The title refers to correspondence Diego has with a young Hindu boy he meets in the treatment center. The most fantastical elements in My Hindu Friend involve Diego and the boy seemingly reenacting films or creating their own at Diego’s direction, all within the bounds of the hospital walls. We’re never quite let in on whether these scenes are simply depictions of their conversations, but Babenco communicates that the importance of their relationship lies in the exchange of stories. One of the film’s least-fantastical moments, conversely, also comes via a note from Diego’s friend, who tells him that he “never forgot your stories.”

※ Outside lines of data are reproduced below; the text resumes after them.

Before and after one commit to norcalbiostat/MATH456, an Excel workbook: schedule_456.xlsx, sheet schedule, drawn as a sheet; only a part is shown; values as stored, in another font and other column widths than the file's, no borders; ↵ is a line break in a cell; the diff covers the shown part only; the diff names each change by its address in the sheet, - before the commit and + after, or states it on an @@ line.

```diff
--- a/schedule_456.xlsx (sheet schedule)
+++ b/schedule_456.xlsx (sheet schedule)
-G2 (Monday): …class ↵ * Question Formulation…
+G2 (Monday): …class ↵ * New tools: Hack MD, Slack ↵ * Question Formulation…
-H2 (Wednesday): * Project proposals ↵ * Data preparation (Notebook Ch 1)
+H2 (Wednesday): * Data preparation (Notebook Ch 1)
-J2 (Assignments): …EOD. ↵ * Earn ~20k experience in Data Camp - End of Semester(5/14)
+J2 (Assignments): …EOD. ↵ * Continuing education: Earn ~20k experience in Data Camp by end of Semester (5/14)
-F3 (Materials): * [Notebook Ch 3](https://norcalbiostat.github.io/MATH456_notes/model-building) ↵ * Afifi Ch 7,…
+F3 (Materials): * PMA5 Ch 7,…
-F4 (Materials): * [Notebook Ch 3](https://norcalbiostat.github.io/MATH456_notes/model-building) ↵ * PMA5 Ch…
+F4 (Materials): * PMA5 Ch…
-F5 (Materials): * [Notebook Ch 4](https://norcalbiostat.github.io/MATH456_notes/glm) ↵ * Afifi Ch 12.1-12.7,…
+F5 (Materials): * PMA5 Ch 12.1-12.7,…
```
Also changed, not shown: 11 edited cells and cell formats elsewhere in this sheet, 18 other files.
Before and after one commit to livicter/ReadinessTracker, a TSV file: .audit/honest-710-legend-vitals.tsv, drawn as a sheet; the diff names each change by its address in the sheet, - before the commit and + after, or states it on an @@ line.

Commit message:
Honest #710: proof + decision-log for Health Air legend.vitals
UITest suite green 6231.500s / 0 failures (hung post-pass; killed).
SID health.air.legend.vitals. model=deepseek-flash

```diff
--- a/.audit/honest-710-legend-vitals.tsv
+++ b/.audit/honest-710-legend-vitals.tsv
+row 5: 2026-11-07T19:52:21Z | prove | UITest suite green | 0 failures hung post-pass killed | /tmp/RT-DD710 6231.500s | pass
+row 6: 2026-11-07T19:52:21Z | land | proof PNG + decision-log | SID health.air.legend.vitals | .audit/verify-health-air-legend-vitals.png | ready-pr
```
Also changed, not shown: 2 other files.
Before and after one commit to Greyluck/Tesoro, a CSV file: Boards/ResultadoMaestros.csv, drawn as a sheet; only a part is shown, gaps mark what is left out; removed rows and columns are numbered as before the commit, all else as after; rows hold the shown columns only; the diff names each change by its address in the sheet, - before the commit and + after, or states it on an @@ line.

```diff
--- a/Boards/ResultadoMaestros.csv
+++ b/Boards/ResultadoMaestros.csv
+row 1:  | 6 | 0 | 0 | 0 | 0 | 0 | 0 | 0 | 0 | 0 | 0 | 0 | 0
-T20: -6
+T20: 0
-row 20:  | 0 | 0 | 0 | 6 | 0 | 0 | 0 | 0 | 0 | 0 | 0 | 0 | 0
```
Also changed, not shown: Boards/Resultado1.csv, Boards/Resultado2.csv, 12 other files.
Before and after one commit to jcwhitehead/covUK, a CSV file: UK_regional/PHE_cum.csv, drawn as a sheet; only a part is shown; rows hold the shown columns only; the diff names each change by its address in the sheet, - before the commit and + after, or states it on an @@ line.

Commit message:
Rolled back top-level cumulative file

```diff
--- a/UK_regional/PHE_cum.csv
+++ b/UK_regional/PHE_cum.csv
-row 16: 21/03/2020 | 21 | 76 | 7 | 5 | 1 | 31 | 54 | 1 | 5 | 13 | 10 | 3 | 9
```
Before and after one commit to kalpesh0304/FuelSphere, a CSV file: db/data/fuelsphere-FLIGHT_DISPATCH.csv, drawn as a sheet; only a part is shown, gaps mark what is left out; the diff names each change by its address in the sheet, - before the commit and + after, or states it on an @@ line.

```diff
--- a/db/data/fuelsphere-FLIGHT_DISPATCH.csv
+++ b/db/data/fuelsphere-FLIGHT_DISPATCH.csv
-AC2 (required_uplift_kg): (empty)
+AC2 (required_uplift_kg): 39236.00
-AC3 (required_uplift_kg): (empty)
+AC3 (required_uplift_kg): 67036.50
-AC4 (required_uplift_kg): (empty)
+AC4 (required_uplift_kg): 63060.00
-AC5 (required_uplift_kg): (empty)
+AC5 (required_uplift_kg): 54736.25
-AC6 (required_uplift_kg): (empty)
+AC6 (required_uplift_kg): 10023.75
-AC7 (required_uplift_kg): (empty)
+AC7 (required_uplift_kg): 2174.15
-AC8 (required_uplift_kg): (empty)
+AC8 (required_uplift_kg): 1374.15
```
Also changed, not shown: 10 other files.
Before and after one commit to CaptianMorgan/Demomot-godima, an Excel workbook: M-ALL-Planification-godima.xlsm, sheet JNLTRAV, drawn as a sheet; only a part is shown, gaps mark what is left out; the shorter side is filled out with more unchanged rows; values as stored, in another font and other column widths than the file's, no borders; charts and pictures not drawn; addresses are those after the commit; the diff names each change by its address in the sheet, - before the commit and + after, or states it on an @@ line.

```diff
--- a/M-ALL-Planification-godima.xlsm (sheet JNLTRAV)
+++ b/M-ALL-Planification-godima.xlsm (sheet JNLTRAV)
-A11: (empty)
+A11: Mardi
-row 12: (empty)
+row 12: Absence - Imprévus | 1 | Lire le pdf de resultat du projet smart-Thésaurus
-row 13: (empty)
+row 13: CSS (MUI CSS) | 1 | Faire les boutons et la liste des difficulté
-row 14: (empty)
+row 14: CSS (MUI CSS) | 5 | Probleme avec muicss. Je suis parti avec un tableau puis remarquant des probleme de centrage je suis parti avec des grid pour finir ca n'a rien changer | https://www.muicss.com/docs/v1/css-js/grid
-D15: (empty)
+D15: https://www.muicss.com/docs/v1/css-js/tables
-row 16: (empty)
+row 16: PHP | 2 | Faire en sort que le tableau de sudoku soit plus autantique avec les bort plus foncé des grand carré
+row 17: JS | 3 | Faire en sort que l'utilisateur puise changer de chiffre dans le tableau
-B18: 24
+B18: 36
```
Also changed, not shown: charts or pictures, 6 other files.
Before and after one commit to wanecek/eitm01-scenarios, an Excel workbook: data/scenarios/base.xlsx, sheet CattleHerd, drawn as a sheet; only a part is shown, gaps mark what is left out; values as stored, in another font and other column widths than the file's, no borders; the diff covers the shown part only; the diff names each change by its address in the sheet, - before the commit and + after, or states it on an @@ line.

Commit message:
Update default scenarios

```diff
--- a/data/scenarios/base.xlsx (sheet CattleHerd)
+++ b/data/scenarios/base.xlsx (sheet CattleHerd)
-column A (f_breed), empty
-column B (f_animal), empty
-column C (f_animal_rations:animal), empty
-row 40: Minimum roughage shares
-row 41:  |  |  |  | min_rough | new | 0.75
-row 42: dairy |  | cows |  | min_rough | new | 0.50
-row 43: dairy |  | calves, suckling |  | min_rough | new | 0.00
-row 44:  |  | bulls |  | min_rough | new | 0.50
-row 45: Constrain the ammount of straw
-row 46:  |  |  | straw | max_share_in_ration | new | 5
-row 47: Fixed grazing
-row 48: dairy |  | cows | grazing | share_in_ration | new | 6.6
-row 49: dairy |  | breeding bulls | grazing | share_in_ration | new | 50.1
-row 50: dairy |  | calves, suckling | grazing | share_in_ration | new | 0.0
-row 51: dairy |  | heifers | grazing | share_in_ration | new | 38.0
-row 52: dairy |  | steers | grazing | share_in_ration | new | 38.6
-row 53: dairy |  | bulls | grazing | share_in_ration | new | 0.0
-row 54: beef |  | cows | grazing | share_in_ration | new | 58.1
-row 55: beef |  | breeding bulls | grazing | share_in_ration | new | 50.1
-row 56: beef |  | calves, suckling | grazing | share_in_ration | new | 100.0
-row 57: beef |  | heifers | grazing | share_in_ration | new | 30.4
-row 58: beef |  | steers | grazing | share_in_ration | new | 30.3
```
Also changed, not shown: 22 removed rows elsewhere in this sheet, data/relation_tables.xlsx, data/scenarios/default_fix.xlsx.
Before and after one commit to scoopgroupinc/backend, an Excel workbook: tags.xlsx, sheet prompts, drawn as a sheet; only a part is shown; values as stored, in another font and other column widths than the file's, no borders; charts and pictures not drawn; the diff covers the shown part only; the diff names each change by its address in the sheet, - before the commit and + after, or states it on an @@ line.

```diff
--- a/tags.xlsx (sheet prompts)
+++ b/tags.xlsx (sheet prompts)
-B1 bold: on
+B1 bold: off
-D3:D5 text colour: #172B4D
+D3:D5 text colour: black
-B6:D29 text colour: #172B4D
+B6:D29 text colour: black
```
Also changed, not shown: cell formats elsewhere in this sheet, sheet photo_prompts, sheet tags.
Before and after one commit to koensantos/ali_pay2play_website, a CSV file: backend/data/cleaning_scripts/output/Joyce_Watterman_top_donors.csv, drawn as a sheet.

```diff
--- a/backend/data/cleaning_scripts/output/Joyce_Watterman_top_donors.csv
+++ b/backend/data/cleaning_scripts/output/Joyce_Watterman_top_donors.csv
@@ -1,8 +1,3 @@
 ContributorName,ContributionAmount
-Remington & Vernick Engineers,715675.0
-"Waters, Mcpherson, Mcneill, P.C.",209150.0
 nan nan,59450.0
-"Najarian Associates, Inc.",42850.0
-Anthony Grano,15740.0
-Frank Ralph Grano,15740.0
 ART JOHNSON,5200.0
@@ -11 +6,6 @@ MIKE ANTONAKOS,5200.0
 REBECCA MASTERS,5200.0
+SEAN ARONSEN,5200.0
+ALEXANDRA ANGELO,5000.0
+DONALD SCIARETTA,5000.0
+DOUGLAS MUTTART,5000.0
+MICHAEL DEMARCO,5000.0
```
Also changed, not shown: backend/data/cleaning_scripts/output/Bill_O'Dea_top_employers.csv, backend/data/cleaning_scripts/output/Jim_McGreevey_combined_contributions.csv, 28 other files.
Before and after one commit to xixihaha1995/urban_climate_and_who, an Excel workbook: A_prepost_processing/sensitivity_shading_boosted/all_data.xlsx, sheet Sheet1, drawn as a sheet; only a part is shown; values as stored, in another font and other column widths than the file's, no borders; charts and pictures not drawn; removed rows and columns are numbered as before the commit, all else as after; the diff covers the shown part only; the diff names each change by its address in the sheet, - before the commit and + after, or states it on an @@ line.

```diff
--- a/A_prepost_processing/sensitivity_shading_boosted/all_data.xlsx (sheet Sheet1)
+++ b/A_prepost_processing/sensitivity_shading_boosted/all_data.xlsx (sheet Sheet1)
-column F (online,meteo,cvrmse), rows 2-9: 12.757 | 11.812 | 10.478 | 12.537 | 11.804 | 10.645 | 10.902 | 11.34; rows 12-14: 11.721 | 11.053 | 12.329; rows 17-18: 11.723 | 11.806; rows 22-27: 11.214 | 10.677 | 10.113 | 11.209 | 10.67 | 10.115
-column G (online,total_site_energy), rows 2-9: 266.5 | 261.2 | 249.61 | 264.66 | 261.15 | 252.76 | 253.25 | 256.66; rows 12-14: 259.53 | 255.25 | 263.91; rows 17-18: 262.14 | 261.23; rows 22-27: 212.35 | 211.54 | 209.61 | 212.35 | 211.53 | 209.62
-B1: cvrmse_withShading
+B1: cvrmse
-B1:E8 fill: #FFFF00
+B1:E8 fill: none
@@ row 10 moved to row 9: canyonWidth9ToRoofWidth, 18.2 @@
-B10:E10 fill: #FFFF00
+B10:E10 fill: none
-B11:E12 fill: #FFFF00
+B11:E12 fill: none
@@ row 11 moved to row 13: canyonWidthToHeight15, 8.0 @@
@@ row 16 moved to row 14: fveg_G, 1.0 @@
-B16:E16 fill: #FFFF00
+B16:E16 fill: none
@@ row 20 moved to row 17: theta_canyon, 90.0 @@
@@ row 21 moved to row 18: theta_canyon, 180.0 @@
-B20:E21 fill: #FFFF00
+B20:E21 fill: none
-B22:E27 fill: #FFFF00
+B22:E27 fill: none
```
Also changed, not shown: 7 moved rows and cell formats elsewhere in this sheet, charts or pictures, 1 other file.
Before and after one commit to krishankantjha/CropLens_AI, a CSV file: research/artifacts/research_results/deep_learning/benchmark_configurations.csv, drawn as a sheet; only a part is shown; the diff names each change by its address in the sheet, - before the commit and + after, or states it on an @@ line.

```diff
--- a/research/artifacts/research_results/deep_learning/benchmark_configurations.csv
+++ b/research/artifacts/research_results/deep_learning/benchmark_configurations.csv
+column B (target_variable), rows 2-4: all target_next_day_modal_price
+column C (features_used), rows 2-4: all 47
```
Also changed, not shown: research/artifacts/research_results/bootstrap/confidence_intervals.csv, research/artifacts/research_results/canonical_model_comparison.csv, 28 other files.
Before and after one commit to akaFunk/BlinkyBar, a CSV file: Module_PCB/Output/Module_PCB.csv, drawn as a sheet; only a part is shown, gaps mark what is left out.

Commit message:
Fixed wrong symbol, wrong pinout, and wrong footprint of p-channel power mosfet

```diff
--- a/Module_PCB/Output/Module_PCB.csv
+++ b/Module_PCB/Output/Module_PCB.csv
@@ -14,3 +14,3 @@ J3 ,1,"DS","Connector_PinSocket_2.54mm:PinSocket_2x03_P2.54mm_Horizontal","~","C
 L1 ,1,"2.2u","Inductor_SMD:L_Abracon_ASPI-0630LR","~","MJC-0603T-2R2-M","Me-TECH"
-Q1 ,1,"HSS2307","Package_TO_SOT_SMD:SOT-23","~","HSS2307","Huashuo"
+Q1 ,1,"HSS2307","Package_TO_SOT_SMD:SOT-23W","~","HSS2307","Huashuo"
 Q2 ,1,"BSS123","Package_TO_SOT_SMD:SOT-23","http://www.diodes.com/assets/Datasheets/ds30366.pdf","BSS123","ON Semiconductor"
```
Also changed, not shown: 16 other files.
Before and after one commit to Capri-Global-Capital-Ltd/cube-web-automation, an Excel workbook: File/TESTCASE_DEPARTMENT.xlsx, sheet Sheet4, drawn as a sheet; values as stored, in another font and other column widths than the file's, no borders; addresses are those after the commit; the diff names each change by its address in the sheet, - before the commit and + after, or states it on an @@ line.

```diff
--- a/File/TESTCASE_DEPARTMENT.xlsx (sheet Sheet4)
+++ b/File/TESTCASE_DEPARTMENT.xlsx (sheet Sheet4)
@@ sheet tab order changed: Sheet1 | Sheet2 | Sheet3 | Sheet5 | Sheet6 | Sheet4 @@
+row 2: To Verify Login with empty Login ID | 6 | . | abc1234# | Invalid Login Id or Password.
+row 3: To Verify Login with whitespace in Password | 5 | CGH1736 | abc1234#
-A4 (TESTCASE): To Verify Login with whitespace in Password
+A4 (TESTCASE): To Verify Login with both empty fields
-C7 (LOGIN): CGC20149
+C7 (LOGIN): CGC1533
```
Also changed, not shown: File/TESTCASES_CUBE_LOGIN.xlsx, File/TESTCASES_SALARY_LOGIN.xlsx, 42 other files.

Taken as a whole, My Hindu Friend finds good company amongst other self-portraits by directors and writers who, for better or worse, have found some measure of fame while attempting to create meaningful art. It carries the sense of finality found in Huston’s The Dead or Welles’s The Other Side of the Wind, only strengthened once you learn these were the final films by their respective creators. Hindu perhaps shares most kinship with a film that would come out a few years later: Almodóvar’s Pain and Glory, one of 2019’s best, also about an ailing director reflecting on his past. Both are honest to a fault, unafraid to explore anything from the complexities of human sexuality to the banality of being treated as “sick” by friends and family.
In service of that honesty, many stretches of the film find Diego simply answering questions that are posed to him. It seems innocuous at first, doctors checking in on him from time to time to gather information about the man in front of them. Do you need anything? How’s your pain level? How about on a scale of one to ten? The relentless string of questions threatens at times to become overbearing, and maybe we feel as penned in as Diego does when facing such an inquisition.
Eventually, though, in witnessing his varying responses, we can trace Diego’s thoughts and feelings beneath whatever he happens to be saying out loud. At one point a group of socialites visits him as if he’s an animal in a zoo. They grill him about his momentary death and “resurrection”, asking him everything about the afterlife, whether it’s an amicable climate (“it’s hot,” says Diego), whether they accept American Express (“better off bringing cash”), whether God was present (“he was at his AA meeting”). It’s as mischievous as we’ve seen Diego, compellingly fabricating these little lies that seem to satisfy his interrogators. In being asked to tell a story about a miracle, Diego thrives.
Elsewhere, when asked by a clipboard-wielding nurse about himself and the progression of his disease, Diego’s decidedly less vibrant. Any problems with your marriage? Diego says no, though we know differently. How’s your sex life? Diego says it’s fine, though we know differently. Any thoughts of death? Diego says no. But it’s a lie, uncreative and cold, all he can possibly muster in the moment. And it’s here, in his inability to distill his mortality into words, where the cracks in his life begin to widen. His relationships depend on those words, on communication and the same honesty that Diego brings to his art, and so Diego loses those with whom he can no longer connect.
Diego’s real-life analogue may have felt similar regrets during his diagnoses and treatment for lymphatic cancer in the mid-’90s, and if so, My Hindu Friend could be seen as this storyteller’s attempt to communicate in the best way he knows how. Héctor Babenco passed away in 2016, not long after this film was completed, and so My Hindu Friend serves as a poignant swan song for an artist of unflinching honesty and everlasting imagination. We will never forget your stories.